Please retype the entries below word for word, passing over every picture.

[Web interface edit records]
== == ==

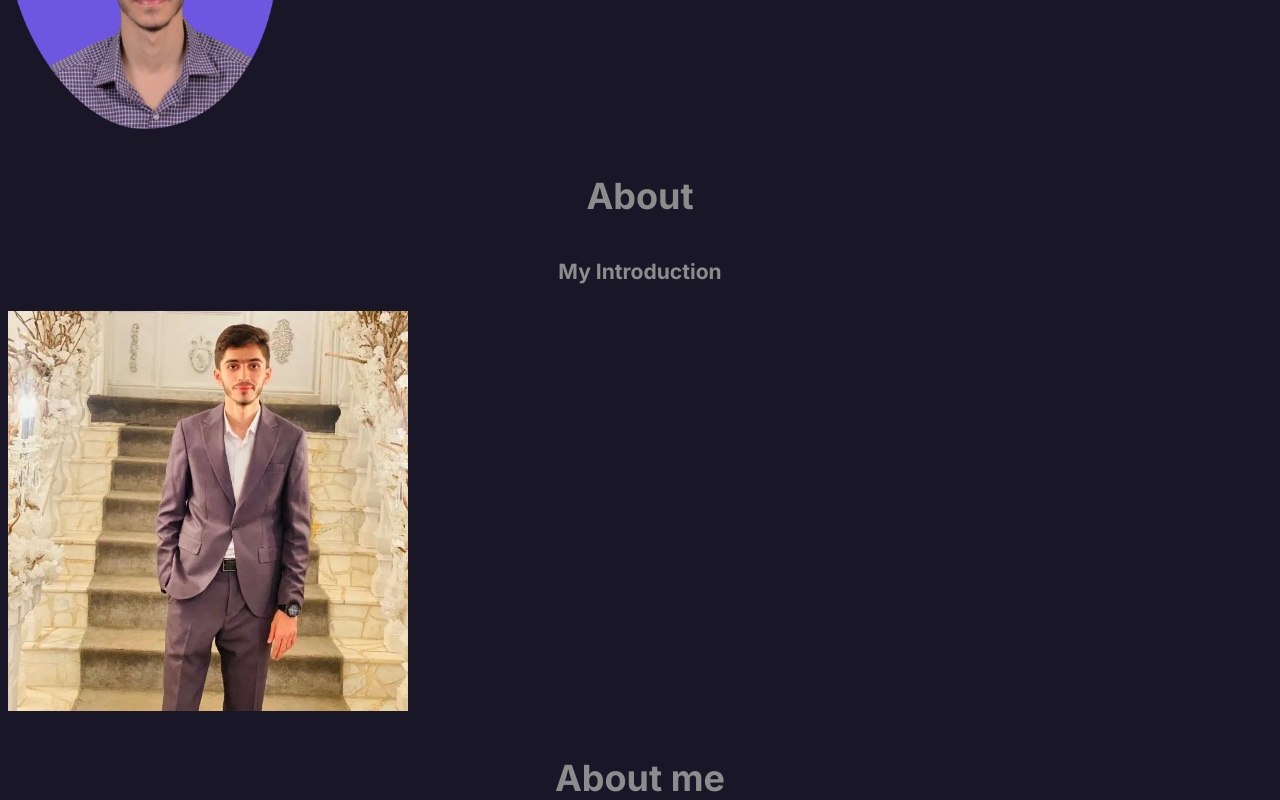
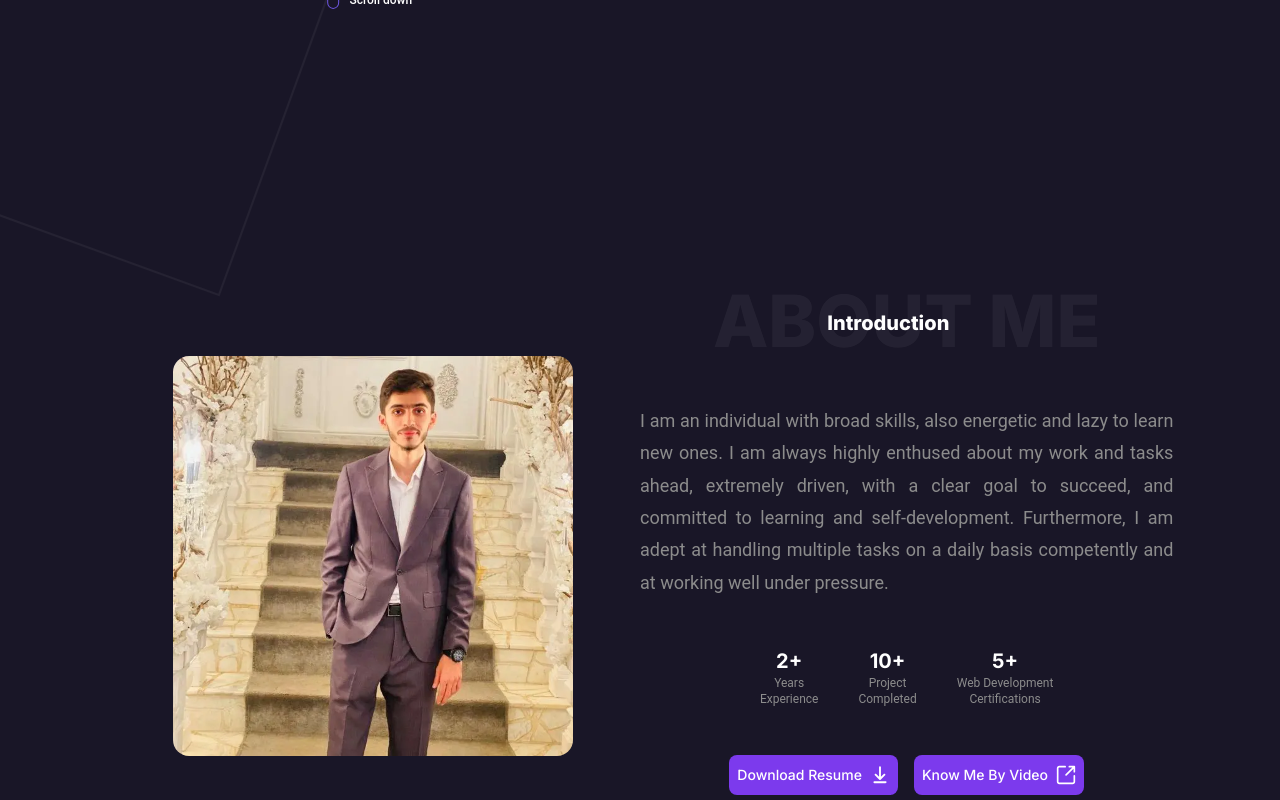
Before and after one commit to YousifQesim/portfolio, a Next.js app: page / in a window 1280 px wide. Shown: the part 660-1460 px from the top of the page. Built offline with nearby package versions, Linux system fonts and the light colour scheme.

Commit message:
global css cleaning

```diff
--- a/src/app/globals.css
+++ b/src/app/globals.css
@@ -1,40 +1,77 @@
-/* Global Styles */
+@tailwind base;
+@tailwind components;
+@tailwind utilities;
+
+@import url('https://fonts.googleapis.com/css2?family=Roboto&display=swap');
+
+* {
+  box-sizing: border-box;
+  margin: 0;
+  padding: 0;
+
+}
+html {
+  --scroll-behavior: smooth !important;
+  scroll-behavior: smooth !important;
+  }
+
 body {
-  font-family: Poppins, Arial, sans-serif;
-  background: #191627;
+  font-family: "Poppins", Arial, sans-serif;
+  background: hsl(250, 28%, 12%);
   font-size: 18px;
   line-height: 1.8;
   font-weight: 400;
   color: #8c8c8c;
   position: relative;
+
 }
 
-/* Header Styles */
-nav {
+body:before {
   position: fixed;
-  top: 0;
-  width: 100%;
-  z-index: 999;
-  background-color: #191627;
+  top: 500px;
+  left: -100px;
+  bottom: 0;
+  content: '';
+  width: 400px;
+  height: 400px;
+  border: 2px solid rgba(255, 255, 255, 0.05);
+  z-index: -1;
+  -webkit-transform: rotate(20deg);
+  -moz-transform: rotate(20deg);
+  -ms-transform: rotate(20deg);
+  -o-transform: rotate(20deg);
+  transform: rotate(20deg);
 }
 
-/* Input Styles */
-.inputbox {
-  box-shadow: 0 10px 36px 0 rgba(79, 77, 180, 0.1),
-    0 0 0 1px rgba(151, 87, 208, 0.01);
+body:after {
+  position: fixed;
+  top: -150px;
+  right: -50px;
+  bottom: 0;
+  content: '';
+  width: 400px;
+  height: 600px;
+  border: 2px solid rgba(255, 255, 255, 0.05);
+  z-index: -1;
+  -webkit-transform: rotate(-30deg);
+  -moz-transform: rotate(-30deg);
+  -ms-transform: rotate(-30deg);
+  -o-transform: rotate(-30deg);
+  transform: rotate(-30deg);
 }
 
-.input {
-  background: #211d35;
+.about {
+  min-height: 100vh;
+  overflow: hidden;
 }
 
-/* Timeline Styles */
+/* timeline.css */
 .timeline {
   position: relative;
 }
 
-.timeline:before {
-  content: "";
+.timeline::before {
+  content: '';
   position: absolute;
   top: 0;
   left: 50%;
@@ -70,15 +107,88 @@ nav {
 
 .timeline .timeline-content {
   width: 47%;
+
 }
 
-/* Miscellaneous Styles */
-.text-center {
-  text-align: center;
+.timeline .timeline-item:nth-child(even) .timeline-content {
+
+  margin-right: auto;
+  text-align: right;
+  position: relative;
+  right: 8px;
+
 }
 
-.underline {
-  text-decoration-line: underline;
+.timeline .timeline-item:nth-child(odd) .timeline-content {
+
+  margin-left: auto;
+  text-align: left;
+  position: relative;
+  left: 8px;
+
 }
 
-/* Add more styles here as needed */
+.timeline .timeline-item:nth-child(even) .timeline-icon {
+  margin-left: auto;
+  margin-right: 0;
+}
+
+.timeline .timeline-item:nth-child(odd) .timeline-icon {
+  margin-right: auto;
+  margin-left: 0;
+}
+
+.box {
+  box-shadow: rgba(79, 77, 180, 0.2) 0px 10px 36px 0px, rgba(151, 87, 208, 0.06) 0px 0px 0px 1px;
+}
+
+nav {
+  position: fixed !important;
+  top: 0;
+  width: 100%;
+  z-index: 999;
+  /* set a high z-index to ensure it appears on top of other elements */
+  background-color: hsl(250, 28%, 12%) !important;
+}
+
+.inputbox {
+  box-shadow: rgba(79, 77, 180, 0.1) 0px 10px 36px 0px, rgba(151, 87, 208, 0.01) 0px 0px 0px 1px;
+}
+
+.input {
+  background: hsl(250, 29%, 16%) !important;
+}
+
+
+input:-webkit-autofill,
+input:-webkit-autofill:hover,
+input:-webkit-autofill:focus,
+textarea:-webkit-autofill,
+textarea:-webkit-autofill:hover,
+textarea:-webkit-autofill:focus,
+select:-webkit-autofill,
+select:-webkit-autofill:hover,
+select:-webkit-autofill:focus {
+  border: none;
+  -webkit-text-fill-color: white;
+  -webkit-box-shadow: none;
+  transition: background-color 5000s ease-in-out 0s;
+  color: white;
+  caret-color: white;
+
+}
+
+*:focus {
+  outline: none;
+}
+
+
+/* Dark mode styles */
+.dark-mode {
+  background-color: black;
+  color: white;
+}
+
+p {
+  font-family: 'Roboto', sans-serif;
+}
```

== == ==

* ANSWER TO THIS TASK
Before and after one commit to YousifQesim/portfolio, a Next.js app: page / in a window 1280 px wide. Shown: the part 660-1460 px from the top of the page. Built offline with nearby package versions, Linux system fonts and the light colour scheme.

Commit message:
global css cleaning

```diff
--- a/src/app/globals.css
+++ b/src/app/globals.css
@@ -1,40 +1,77 @@
-/* Global Styles */
+@tailwind base;
+@tailwind components;
+@tailwind utilities;
+
+@import url('https://fonts.googleapis.com/css2?family=Roboto&display=swap');
+
+* {
+  box-sizing: border-box;
+  margin: 0;
+  padding: 0;
+
+}
+html {
+  --scroll-behavior: smooth !important;
+  scroll-behavior: smooth !important;
+  }
+
 body {
-  font-family: Poppins, Arial, sans-serif;
-  background: #191627;
+  font-family: "Poppins", Arial, sans-serif;
+  background: hsl(250, 28%, 12%);
   font-size: 18px;
   line-height: 1.8;
   font-weight: 400;
   color: #8c8c8c;
   position: relative;
+
 }
 
-/* Header Styles */
-nav {
+body:before {
   position: fixed;
-  top: 0;
-  width: 100%;
-  z-index: 999;
-  background-color: #191627;
+  top: 500px;
+  left: -100px;
+  bottom: 0;
+  content: '';
+  width: 400px;
+  height: 400px;
+  border: 2px solid rgba(255, 255, 255, 0.05);
+  z-index: -1;
+  -webkit-transform: rotate(20deg);
+  -moz-transform: rotate(20deg);
+  -ms-transform: rotate(20deg);
+  -o-transform: rotate(20deg);
+  transform: rotate(20deg);
 }
 
-/* Input Styles */
-.inputbox {
-  box-shadow: 0 10px 36px 0 rgba(79, 77, 180, 0.1),
-    0 0 0 1px rgba(151, 87, 208, 0.01);
+body:after {
+  position: fixed;
+  top: -150px;
+  right: -50px;
+  bottom: 0;
+  content: '';
+  width: 400px;
+  height: 600px;
+  border: 2px solid rgba(255, 255, 255, 0.05);
+  z-index: -1;
+  -webkit-transform: rotate(-30deg);
+  -moz-transform: rotate(-30deg);
+  -ms-transform: rotate(-30deg);
+  -o-transform: rotate(-30deg);
+  transform: rotate(-30deg);
 }
 
-.input {
-  background: #211d35;
+.about {
+  min-height: 100vh;
+  overflow: hidden;
 }
 
-/* Timeline Styles */
+/* timeline.css */
 .timeline {
   position: relative;
 }
 
-.timeline:before {
-  content: "";
+.timeline::before {
+  content: '';
   position: absolute;
   top: 0;
   left: 50%;
@@ -70,15 +107,88 @@ nav {
 
 .timeline .timeline-content {
   width: 47%;
+
 }
 
-/* Miscellaneous Styles */
-.text-center {
-  text-align: center;
+.timeline .timeline-item:nth-child(even) .timeline-content {
+
+  margin-right: auto;
+  text-align: right;
+  position: relative;
+  right: 8px;
+
 }
 
-.underline {
-  text-decoration-line: underline;
+.timeline .timeline-item:nth-child(odd) .timeline-content {
+
+  margin-left: auto;
+  text-align: left;
+  position: relative;
+  left: 8px;
+
 }
 
-/* Add more styles here as needed */
+.timeline .timeline-item:nth-child(even) .timeline-icon {
+  margin-left: auto;
+  margin-right: 0;
+}
+
+.timeline .timeline-item:nth-child(odd) .timeline-icon {
+  margin-right: auto;
+  margin-left: 0;
+}
+
+.box {
+  box-shadow: rgba(79, 77, 180, 0.2) 0px 10px 36px 0px, rgba(151, 87, 208, 0.06) 0px 0px 0px 1px;
+}
+
+nav {
+  position: fixed !important;
+  top: 0;
+  width: 100%;
+  z-index: 999;
+  /* set a high z-index to ensure it appears on top of other elements */
+  background-color: hsl(250, 28%, 12%) !important;
+}
+
+.inputbox {
+  box-shadow: rgba(79, 77, 180, 0.1) 0px 10px 36px 0px, rgba(151, 87, 208, 0.01) 0px 0px 0px 1px;
+}
+
+.input {
+  background: hsl(250, 29%, 16%) !important;
+}
+
+
+input:-webkit-autofill,
+input:-webkit-autofill:hover,
+input:-webkit-autofill:focus,
+textarea:-webkit-autofill,
+textarea:-webkit-autofill:hover,
+textarea:-webkit-autofill:focus,
+select:-webkit-autofill,
+select:-webkit-autofill:hover,
+select:-webkit-autofill:focus {
+  border: none;
+  -webkit-text-fill-color: white;
+  -webkit-box-shadow: none;
+  transition: background-color 5000s ease-in-out 0s;
+  color: white;
+  caret-color: white;
+
+}
+
+*:focus {
+  outline: none;
+}
+
+
+/* Dark mode styles */
+.dark-mode {
+  background-color: black;
+  color: white;
+}
+
+p {
+  font-family: 'Roboto', sans-serif;
+}
```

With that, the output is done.